Biobest Laboratories Ltd

Infectious Bovine Rhinotracheitis (IBR)

The Disease

IBR virus causes a severe respiratory disease, which may progress to a fatal pneumonia. Once an animal has been infected, it remains a carrier for life, with periods of stress (such as movement, starting a bull in work or bringing in for the winter) triggering shedding of virus. Several different strains exist which also cause reduced fertility/abortions, a drop in milk yield and inflammation of the vulva/prepuce.

The Effect in Your Herd

Your herd may experience reproductive problems such as failure to conceive and abortions, as well as severe pneumonia outbreaks amongst calves. In addition many European countries are IBR free, and animals exported to the EU will generally have to come from Accredited-free herds.

The Route of Transmission

The virus is spread by respiratory tract and eye secretions, and also by semen.

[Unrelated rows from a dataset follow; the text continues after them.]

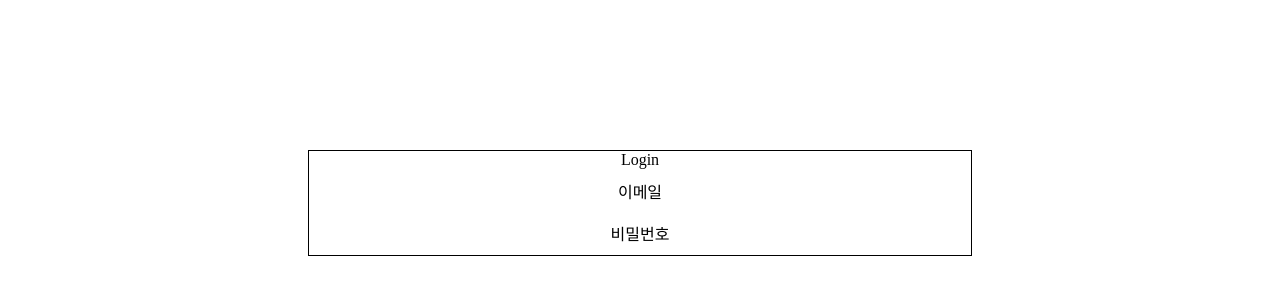
Repository: smandkd/Multicampus_Frontend
Page: http://localhost/Mulcam_Project/jsp/login.jsp
These files come from the project's save history. The page is drawn as it stood at one moment and after the next save; the edit follows.
The browser window is 1280 px wide. The pictures show the whole page.
The page is served by Tomcat 9.

Above is the page before, as saved 2022-01-30 02:02:18.

### Mulcam_Project/jsp/login.jsp
<%@ page contentType="text/html; charset=utf-8"
    pageEncoding="EUC-KR"%>
<!DOCTYPE html>
<html>
<head>
<meta name="viewport" content="width=device-width, initial-scale=1.0">
<style type="text/css">
.a {
	text-align:center;
	margin-right:300px;
	margin-left:300px;
	margin-top:150px;
	border:1px solid;
}
.b {
	margin-top:10px;
}
.c {
	margin-bottom:10px;
}
</style>
</head>
<body>

<div class="a">
	Login
	<div>
		<div class="b">
		이메일
		</div>
		<br/>
		<div class="c">
		비밀번호
		</div>
	</div>
</div>
</body>
</html>

After the next save:
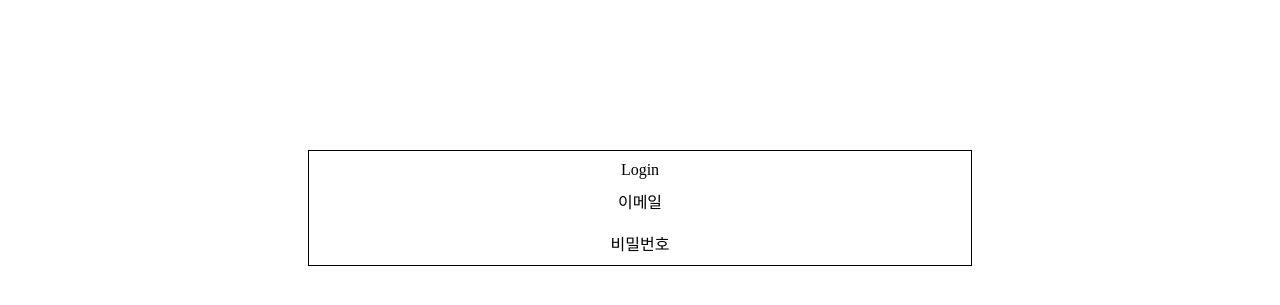
Saved 17 s later.
--- a/Mulcam_Project/jsp/login.jsp
+++ b/Mulcam_Project/jsp/login.jsp
@@ -10,6 +10,7 @@
 	margin-right:300px;
 	margin-left:300px;
 	margin-top:150px;
+	padding-top:10px;
 	border:1px solid;
 }
 .b {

Separate cattle with 3 metre fencing to eliminate nose-to-nose contact from neighbouring farms or between separately managed groups. Infected bulls can shed the virus in semen. Vaccination can be an option; as a marker vaccine has been developed which is distinguishable from wild IBR infection.

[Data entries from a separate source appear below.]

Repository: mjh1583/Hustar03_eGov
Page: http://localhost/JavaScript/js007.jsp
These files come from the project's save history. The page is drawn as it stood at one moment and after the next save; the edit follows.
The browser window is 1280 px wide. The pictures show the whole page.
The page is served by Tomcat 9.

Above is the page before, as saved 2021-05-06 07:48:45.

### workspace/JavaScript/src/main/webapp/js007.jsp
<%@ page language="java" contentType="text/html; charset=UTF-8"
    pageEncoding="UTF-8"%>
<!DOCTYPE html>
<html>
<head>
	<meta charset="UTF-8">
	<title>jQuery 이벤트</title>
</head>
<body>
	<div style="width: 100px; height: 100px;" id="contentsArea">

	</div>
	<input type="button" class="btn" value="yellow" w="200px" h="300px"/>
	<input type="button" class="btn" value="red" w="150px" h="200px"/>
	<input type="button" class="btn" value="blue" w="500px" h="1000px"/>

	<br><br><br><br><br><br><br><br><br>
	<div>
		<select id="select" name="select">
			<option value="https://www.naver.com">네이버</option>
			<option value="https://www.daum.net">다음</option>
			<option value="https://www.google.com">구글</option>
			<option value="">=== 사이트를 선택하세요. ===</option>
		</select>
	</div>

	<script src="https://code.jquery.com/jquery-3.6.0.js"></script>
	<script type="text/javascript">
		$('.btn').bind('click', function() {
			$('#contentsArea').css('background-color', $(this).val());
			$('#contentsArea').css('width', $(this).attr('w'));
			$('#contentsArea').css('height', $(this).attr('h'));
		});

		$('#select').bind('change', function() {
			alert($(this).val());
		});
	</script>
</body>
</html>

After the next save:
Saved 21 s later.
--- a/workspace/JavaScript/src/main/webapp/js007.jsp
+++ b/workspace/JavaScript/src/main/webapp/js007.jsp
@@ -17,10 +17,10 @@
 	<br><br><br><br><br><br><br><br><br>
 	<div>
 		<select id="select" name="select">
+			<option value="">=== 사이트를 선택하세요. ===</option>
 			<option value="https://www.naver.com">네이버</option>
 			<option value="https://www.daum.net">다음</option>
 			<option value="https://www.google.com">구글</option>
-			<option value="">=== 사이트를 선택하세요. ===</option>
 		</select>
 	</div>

Disease & Status
Animals to be tested
Action required
1. IBR: First herd test
The whole herd over the age of 12 months is tested. If this test is clear, the test is repeated within 1-12 months to gain Accreditation test 2. If positive animals are found, these are removed*, and the next test is 3.
2. IBR: Second herd test (if the first test is clear). The whole herd over the age of 12 months is tested. If this test is clear, the herd becomes Accredited for IBR. Test as per 4 yearly to maintain Accreditation.
3. IBR: Further herd tests (if the first test showed active IBR infection).  The whole herd over the age of 12 months is tested. If positive animals are found, these are removed, and the next test is a repeat of 3, to be repeated yearly until a clear test is achieved.
4. IBR: Maintenance of Accreditation  A statistical sample (see Appendix B) of animals 12 months of age or older must be tested. Breeding bulls must also be tested, along with any animals that are not home-bred (unless they have come from an IBR Accredited herd). Dairy herds must also conduct a quarterly bulk milk test.  Repeat yearly to maintain Accreditation.
5. Dairy Milk Monitoring scheme Bulk milk tank sample; if more than one tank is present, a sample must be taken from each one.  Repeat at 3 monthly intervals.

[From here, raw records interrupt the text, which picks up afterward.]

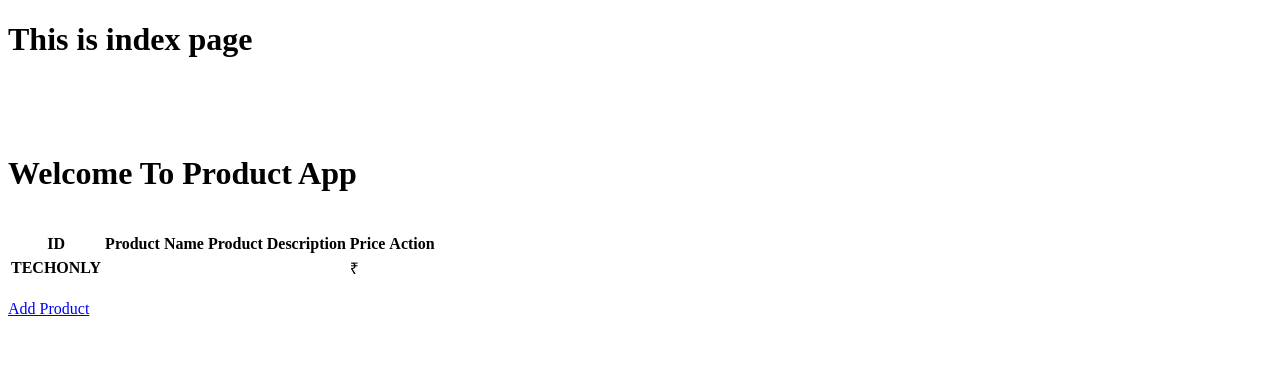
Repository: AQUIB7050/springProjects
Page: http://localhost/productcrudapp/WEB-INF/views/index.jsp
An editor plug-in stored every save of this project. The page is shown before and after a run of saves, followed by the edit.
The browser window is 1280 px wide. The pictures show the whole page.
The page is served by Tomcat 9. Nobody is signed in. The template is opened directly, without the code that normally fills it, so the values that code supplies are empty.

Above is the page before, as saved 2024-06-12 15:51:54.

After the next 2 saves:
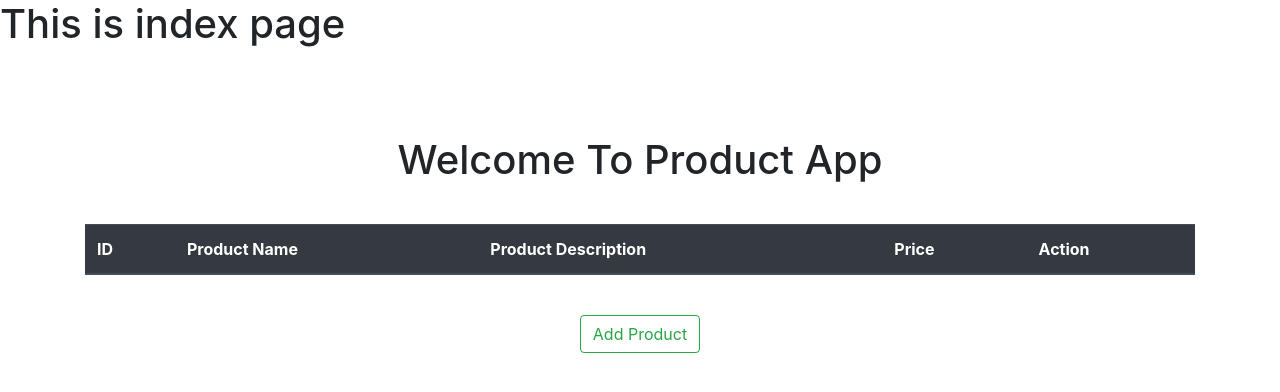
The 2 saves are shown as one change because they came seconds apart.
The last was saved 38 s later.
--- a/productcrudapp/src/main/webapp/WEB-INF/views/index.jsp
+++ b/productcrudapp/src/main/webapp/WEB-INF/views/index.jsp
@@ -3,8 +3,7 @@
 <!DOCTYPE html>
 <html>
 <head>
-<meta charset="UTF-8">
-<title>Insert title here</title>
+<%@include file="./base.jsp"%>
 </head>
 <body>
 	<h1>This is index page</h1>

*If too many animals require removal, there are other options, e.g. vaccination, which may be used, and this will be discussed in detail when the results are reported.